Extracted data entries:
------------------------------------------------------------

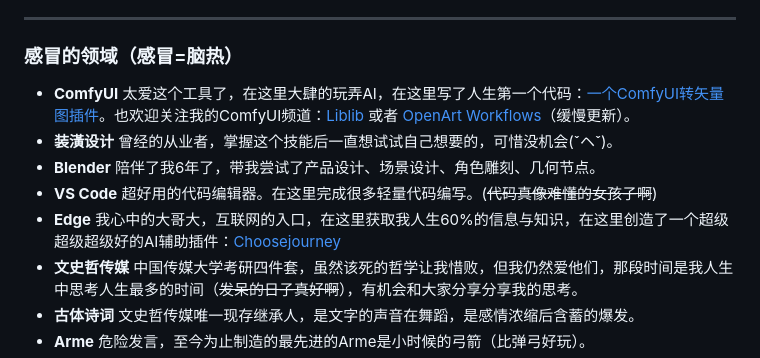
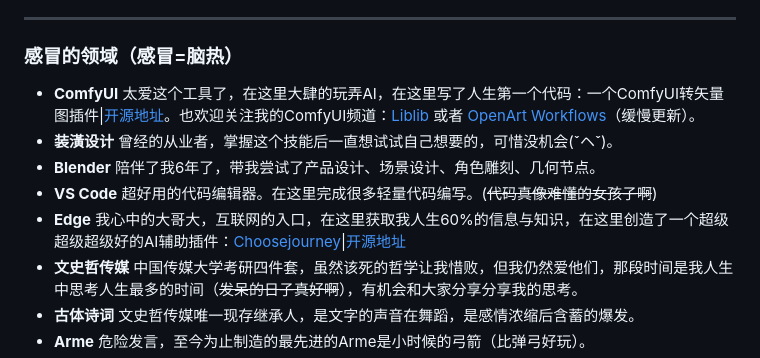
Before and after one commit to Yanick112/Yanick112.github.io, a Markdown page: src/pages/about.md, the part around the change. Rendered like a GitHub page.

Commit message:
2024-10-21-01:17:46

```diff
--- a/src/pages/about.md
+++ b/src/pages/about.md
@@ -13,11 +13,11 @@ title: "我"
 
 ### 感冒的领域（感冒=脑热）
 
-- **ComfyUI** 太爱这个工具了，在这里大肆的玩弄AI，在这里写了人生第一个代码：[一个ComfyUI转矢量图插件](https://github.com/Yanick112/ComfyUI-ToSVG)。也欢迎关注我的ComfyUI频道：[Liblib](https://www.liblib.art/userpage/dd5879869d2543acada0f96cd0f24bee/publish/workflow) 或者 [OpenArt Workflows](https://openart.ai/workflows/profile/yanick?tab=workflows&sort=latest)（缓慢更新）。
+- **ComfyUI** 太爱这个工具了，在这里大肆的玩弄AI，在这里写了人生第一个代码：一个ComfyUI转矢量图插件|[开源地址](https://github.com/Yanick112/ComfyUI-ToSVG)。也欢迎关注我的ComfyUI频道：[Liblib](https://www.liblib.art/userpage/dd5879869d2543acada0f96cd0f24bee/publish/workflow) 或者 [OpenArt Workflows](https://openart.ai/workflows/profile/yanick?tab=workflows&sort=latest)（缓慢更新）。
 - **装潢设计** 曾经的从业者，掌握这个技能后一直想试试自己想要的，可惜没机会(ˇヘˇ)。
 - **Blender** 陪伴了我6年了，带我尝试了产品设计、场景设计、角色雕刻、几何节点。
 - **VS Code** 超好用的代码编辑器。在这里完成很多轻量代码编写。(~~代码真像难懂的女孩子啊~~)
-- **Edge** 我心中的大哥大，互联网的入口，在这里获取我人生60%的信息与知识，在这里创造了一个超级超级超级好的AI辅助插件：[Choosejourney](https://microsoftedge.microsoft.com/addons/detail/choosejourney/mfpjhghgmaicdaaljjgiglmmdjoiacga)
+- **Edge** 我心中的大哥大，互联网的入口，在这里获取我人生60%的信息与知识，在这里创造了一个超级超级超级好的AI辅助插件：[Choosejourney](https://microsoftedge.microsoft.com/addons/detail/choosejourney/mfpjhghgmaicdaaljjgiglmmdjoiacga)|[开源地址](https://github.com/Yanick112/Choosejourney)
 - **文史哲传媒** 中国传媒大学考研四件套，虽然该死的哲学让我惜败，但我仍然爱他们，那段时间是我人生中思考人生最多的时间（~~发呆的日子真好啊~~），有机会和大家分享分享我的思考。
 - **古体诗词** 文史哲传媒唯一现存继承人，是文字的声音在舞蹈，是感情浓缩后含蓄的爆发。
 - **Arme** 危险发言，至今为止制造的最先进的Arme是小时候的弓箭（比弹弓好玩）。
```
Also changed, not shown: 2 other files.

------------------------------------------------------------

Read through the entries above, and wherever a line holds the string "about", copy it.

Before and after one commit to Yanick112/Yanick112.github.io, a Markdown page: src/pages/about.md, the part around the change. Rendered like a GitHub page.
--- a/src/pages/about.md
+++ b/src/pages/about.md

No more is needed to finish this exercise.